Cultivators of the earth are the most valuable citizens. They are the most vigorous, the most independent, the most virtuous, and they are tied to their country and wedded to its liberty and interests by the most lasting bands.
Thomas Jefferson wrote those words in a letter to John Jay in 1785. I wonder if he would hold this opinion today.
I’m inclined to believe there’s still truth in it, provided we temper the superlatives. By and large I’d say farmers are vigorous and independent. Those who farm as we do tend to be libertarian (small “l”) in their thinking. As the producers of food, which is true wealth, they are valuable citizens.
But it’s easy to construct a rebuttal. Industrial farmers these days tend to be dependent on a mind-boggling list of government sponsored “programs” for their existence. Crop subsidies are the best known and perhaps most notorious, but there are a myriad of others, such as subsidized crop insurance, “disaster” relief programs that kick in every summer it seems, “cost share” programs that subsidize farm improvements, subsidized loans and the list goes on and on. These days the typical farmer is wedded to the government in ways Mr. Jefferson would never have imagined.
“Virtue” was extremely important to the founders, as they imagined how our young republic might fare. These days if we hear the word “virtue” at all, it is used in the sense of “morality.” But virtue meant much more than that in the late 18th Century. Characteristics of “virtue” were frugality, thrift, industry, moderation, self-reliance, duty and self-control. A society characterized by debt, dependency, overconsumption, gluttony and an aversion to work is not a virtuous society. Sadly most American farmers are burdened with debt and dependent upon the government. Many are as guilty of overconsumption and gluttony as the typical suburbanite. Mr. Jefferson would not consider such folks to be virtuous.
And these days a “cultivator” is a machine, not a person.
While there is still merit in what Mr. Jefferson wrote, I think to make it ring true in 2012 we would have to replace the word “are” with “should be.” Because I so strongly believe that farming sustainably and responsibly is an antidote to much of what ails us, I would replace the words “are” with “could be.”
Actually, being an optimist I would replace them with “will be.” Let’s try that out:

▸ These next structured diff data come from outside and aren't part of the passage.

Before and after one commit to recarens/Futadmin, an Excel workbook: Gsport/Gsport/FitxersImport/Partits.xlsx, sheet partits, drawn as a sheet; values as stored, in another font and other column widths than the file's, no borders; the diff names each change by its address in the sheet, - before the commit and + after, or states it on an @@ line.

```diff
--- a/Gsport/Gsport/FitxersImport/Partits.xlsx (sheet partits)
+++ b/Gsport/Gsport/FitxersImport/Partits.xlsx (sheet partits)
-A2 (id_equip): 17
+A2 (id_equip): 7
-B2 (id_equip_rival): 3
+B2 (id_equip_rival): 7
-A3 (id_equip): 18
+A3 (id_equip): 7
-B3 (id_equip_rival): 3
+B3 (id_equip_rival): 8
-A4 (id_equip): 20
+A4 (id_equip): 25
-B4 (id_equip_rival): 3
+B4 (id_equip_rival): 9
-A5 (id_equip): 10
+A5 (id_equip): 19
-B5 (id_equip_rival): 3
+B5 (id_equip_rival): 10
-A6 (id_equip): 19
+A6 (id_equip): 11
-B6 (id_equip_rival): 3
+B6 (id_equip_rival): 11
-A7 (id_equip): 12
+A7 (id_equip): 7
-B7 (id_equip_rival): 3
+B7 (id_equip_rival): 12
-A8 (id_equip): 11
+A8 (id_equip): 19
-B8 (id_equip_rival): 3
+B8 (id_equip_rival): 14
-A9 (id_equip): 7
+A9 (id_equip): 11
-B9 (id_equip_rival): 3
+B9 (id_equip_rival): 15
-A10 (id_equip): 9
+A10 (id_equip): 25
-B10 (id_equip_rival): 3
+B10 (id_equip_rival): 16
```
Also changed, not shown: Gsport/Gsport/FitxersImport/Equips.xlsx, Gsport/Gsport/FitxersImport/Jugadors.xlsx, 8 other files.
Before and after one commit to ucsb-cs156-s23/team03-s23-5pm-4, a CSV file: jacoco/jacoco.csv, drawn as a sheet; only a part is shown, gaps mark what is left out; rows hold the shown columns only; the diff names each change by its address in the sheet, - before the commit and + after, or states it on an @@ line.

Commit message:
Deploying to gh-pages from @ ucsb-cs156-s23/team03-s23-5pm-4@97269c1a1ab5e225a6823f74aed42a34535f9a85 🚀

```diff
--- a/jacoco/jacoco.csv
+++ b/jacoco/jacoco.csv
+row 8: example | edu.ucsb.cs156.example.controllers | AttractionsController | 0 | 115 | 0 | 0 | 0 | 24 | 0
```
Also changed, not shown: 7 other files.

Cultivators of the earth will be the most valuable citizens. They will be the most vigorous, the most independent, the most virtuous, and they will be tied to their country and wedded to its liberty and interests by the most lasting bands.
If Mr. Jefferson’s words were ever true, may they be true again.